With the support of the Ministry of Culture of the Russian Federation, the Moscow Government and the Department of Culture of the city of Moscow

'Kommersant Daily' prize

'Kommersant Daily' prize — ‘Hypnosis’, Russia, directed by Valery Todorovsky.

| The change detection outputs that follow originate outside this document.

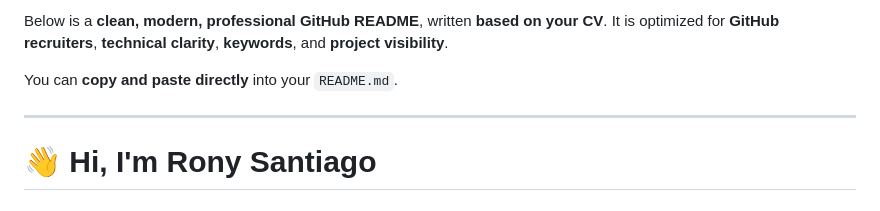
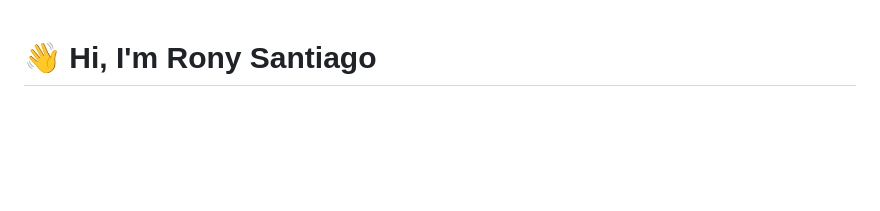
Before and after one commit to ronysantiago/ronysantiago, a Markdown page: README.md, the part around the change. GitHub-like rendering; blank space fills up the shorter version.

```diff
--- a/README.md
+++ b/README.md
@@ -1,10 +1,3 @@
-Below is a **clean, modern, professional GitHub README**, written **based on your CV**.
-It is optimized for **GitHub recruiters**, **technical clarity**, **keywords**, and **project visibility**.
-
-You can **copy and paste directly** into your `README.md`.
-
----
-
 # 👋 Hi, I'm **Rony Santiago**
 
 ### **Mechanical Engineer | University Professor | 3D Designer | Software & Robotics Developer**
```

One of the plotlines of Todorovsky’s last film “Odessa” remained hidden from the majority of the viewers. The audience followed the forbidden love story of a big-city journalist and a girl next door, enjoyed the Odessan charm of Irina Rozanova and Leonid Yarmolnik, and as for Valerik… And what’s with him? He’s wafting in the back and the grown-ups pay zero attention to him, even sometimes using him for their own agenda. If one wants to escape the quarantine – one will use a child against another with no second thought about the child’s feelings. The film, based on the childhood memories of Odessa with a character being a namesake of the director, implied it is not just a minor role. In “Hypnosis”, this theme takes the stage: a kid is seen as almost a piece of furniture by his parents. He becomes a subject to adult manipulation. Moreover, indifference or manipulation disguise itself as a bliss: from the supposedly democratic relationships with the parents (who go by their first names: Katya, Vitya) – to a seemingly scientific experiment a young patient is dragged into by a big-name professor Volkov. However, it would be a stretch to call Misha a “patient”: he is a pretty ordinary Moscow high school student who rambles at night. Except for sleepwalking – which, in general, is not such a rarity and doesn’t concern the family much – Misha is absolutely normal. Perfectly normal, as the professor likes to emphasize. There is even something frightening to this eternal prudence, sobriety, and calmness, and the big head will quickly sort it out. He then will start a game with the "perfection", which would make Misha think of himself as either a magician’s apprentice, or an involuntary accomplice of a murderer, or a fictional character. The symbiosis of routine (sanity) and insanity is what Valery Todorovsky does perfectly: after all, the director has never been a singer of the prosiness. He often strives to put the viewer in the world of the unfamiliar with its bold colours, shall it be the aforementioned Odessan flavour, the world of ballet in “Bolshoi”, the graphic 60s in “The Thaw” series, or the violent, vibrant 50s in “Hipsters”. Even in the "Country of the Deaf" – the one to lift off Todorovsky’s career – the soundless world and sign language seemed to be a step into Terra Incognita. The terrifying voice of the deaf man called Svinya (Pig) was a vivid omen of this world – Maksim Sukhanov debut – and now, a quarter of a century later, he appears in Todorovsky’s new film in an almost central role of Dr. Volkov, and again the voice, now clear and commanding, says: "Sleep!" and sets an infernal tone to the spectacle. Things happening behind the crummy door of the university department can, it seems, break anyone, but Misha (16-year-old Sergey Giro’s debut) is standing strong – he is almost disinterested in the experiments with hypnosis. If, however, you give it a second thought, his world looks even wilder, and the absurdity of his everyday life is stressed by an endless snowfall. The heroes get through it as if the time has stopped, the locations keep repeating as if in a bad dream: same blocks of flats, the escalator, the metro coach, the lecture hall’s outer room with the invariable red coat on the hanger. In the end, everyone's actions can be interpreted as an attempt to break out of this sticky jelly: Dr. Volkov – as he wants to break the rules of the scientific ethics, Misha – to break the role of "an adult" and "an equal" imposed by his parents and disguised as a blessing. In the hell of the everyday, madness can be a salvation. 

Igor Savelev